South Africa’s Eastern Cape is the location of this tenderly written novel, set in the 1700s. It’s a time when people of various cultures mistrust and sometimes disrespect one another, and where people with a strong religious background must grapple with the ways of witch doctors and healers and threats from marauding tribal gangs.
The book opens with 23-year-old saddle maker Hans Marais, known as HM, returning to Africa from his studies in Holland. He has brought along some beautiful horses he owns, but the military police accuse him of stealing them because they want the horses for breeding.

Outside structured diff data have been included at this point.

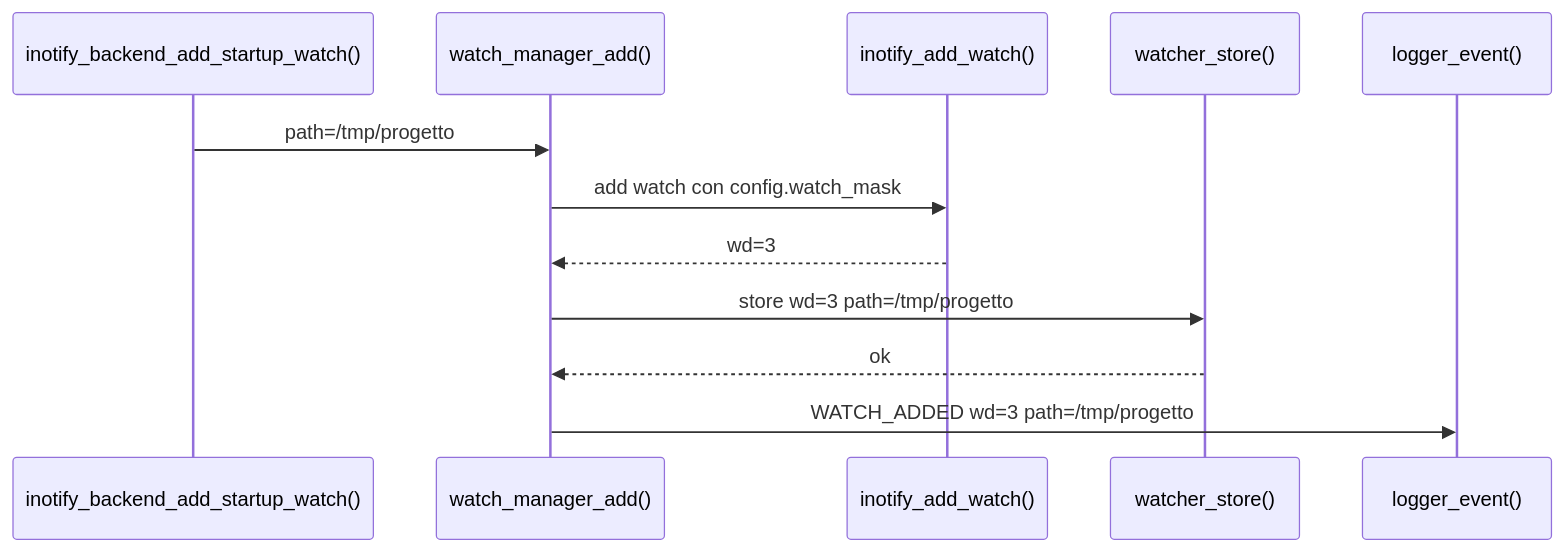
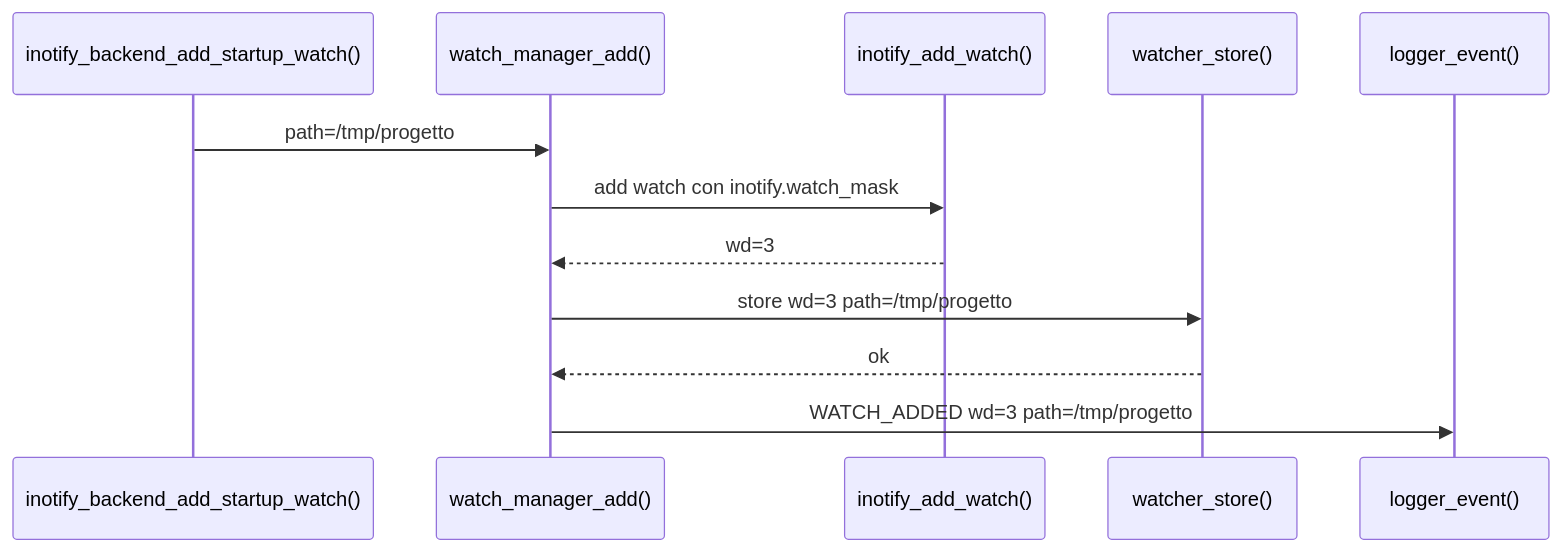
The tenth of 17 diagrams in docs/it/16-mappa-codice-e-strutture.md (kinderp/alfred), drawn with Mermaid before and after one commit. The commit also changed other lines of this file and 11 other files, not shown here.

First line of the commit message:
refactor: split inotify backend config

````diff
--- a/docs/it/16-mappa-codice-e-strutture.md
+++ b/docs/it/16-mappa-codice-e-strutture.md
@@ -620,15 +628,15 @@
 ```mermaid
 sequenceDiagram
     participant Backend as inotify_backend_add_startup_watch()
     participant Manager as watch_manager_add()
     participant Kernel as inotify_add_watch()
     participant Table as watcher_store()
     participant Logger as logger_event()
 
     Backend->>Manager: path=/tmp/progetto
-    Manager->>Kernel: add watch con config.watch_mask
+    Manager->>Kernel: add watch con inotify.watch_mask
     Kernel-->>Manager: wd=3
     Manager->>Table: store wd=3 path=/tmp/progetto
     Table-->>Manager: ok
     Manager->>Logger: WATCH_ADDED wd=3 path=/tmp/progetto
 ```
````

HM cleverly escapes and heads to his family’s farm, accompanied by his bushman friend Henry.
While the story line follows HM and his extended family and friends (who continually meet, fall in love and marry in a flash), the underlying message reflects the importance of respecting all people’s lives. “We have to find a way to change people’s attitudes towards each other, and teach them to show dignity and respect for all men,” HM tells Henry. Through HM’s many encounters with others, he demonstrates peaceful solutions to people’s differences.

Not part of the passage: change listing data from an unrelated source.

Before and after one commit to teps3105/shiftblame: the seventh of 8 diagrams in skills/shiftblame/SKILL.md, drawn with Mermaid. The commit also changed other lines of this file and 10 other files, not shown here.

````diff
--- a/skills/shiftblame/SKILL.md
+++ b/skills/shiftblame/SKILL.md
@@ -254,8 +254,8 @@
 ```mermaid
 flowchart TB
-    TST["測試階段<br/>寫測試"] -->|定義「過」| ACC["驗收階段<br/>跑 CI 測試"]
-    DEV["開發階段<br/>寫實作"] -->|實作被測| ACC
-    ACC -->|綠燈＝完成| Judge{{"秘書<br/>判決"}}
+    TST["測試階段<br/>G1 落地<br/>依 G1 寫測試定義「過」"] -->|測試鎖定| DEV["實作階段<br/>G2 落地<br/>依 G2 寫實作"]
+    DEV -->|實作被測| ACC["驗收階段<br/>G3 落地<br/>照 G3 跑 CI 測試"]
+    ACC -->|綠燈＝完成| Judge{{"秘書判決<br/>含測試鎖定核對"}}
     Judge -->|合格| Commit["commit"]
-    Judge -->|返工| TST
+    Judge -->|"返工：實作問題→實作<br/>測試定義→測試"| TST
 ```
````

Dr. Wally Marais’ book is based on his personal experiences growing up on an Eastern Cape farm and reads somewhat like Aesop’s tales for human beings’ behavior. Though the plot is light on drama and intensity, the author employs nicely descriptive word play regarding the wild animals, including hyenas, leopards, springbok, rhino, and more. “All around me were grey vervet monkeys lying open armed with their white tummies facing the sun soaking in its warmth like sponges. Added to this were the chittering, fluttering and shivering birds clutching to each other as they too tried to absorb all the sun that they could.”

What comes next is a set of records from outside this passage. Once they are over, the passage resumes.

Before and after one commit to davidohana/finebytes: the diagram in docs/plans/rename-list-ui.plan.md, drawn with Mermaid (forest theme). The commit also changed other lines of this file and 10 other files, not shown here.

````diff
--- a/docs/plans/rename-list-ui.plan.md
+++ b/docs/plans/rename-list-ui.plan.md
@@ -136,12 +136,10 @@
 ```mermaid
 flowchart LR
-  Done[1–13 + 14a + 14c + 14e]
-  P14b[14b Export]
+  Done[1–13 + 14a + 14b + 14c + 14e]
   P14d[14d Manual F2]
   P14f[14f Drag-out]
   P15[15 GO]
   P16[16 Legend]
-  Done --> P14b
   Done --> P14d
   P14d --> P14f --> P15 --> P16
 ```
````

Overall, this capably written story, with a bit of South African history and a strong religious message emphasizing respect for all people, offers a feel-good read for its audience.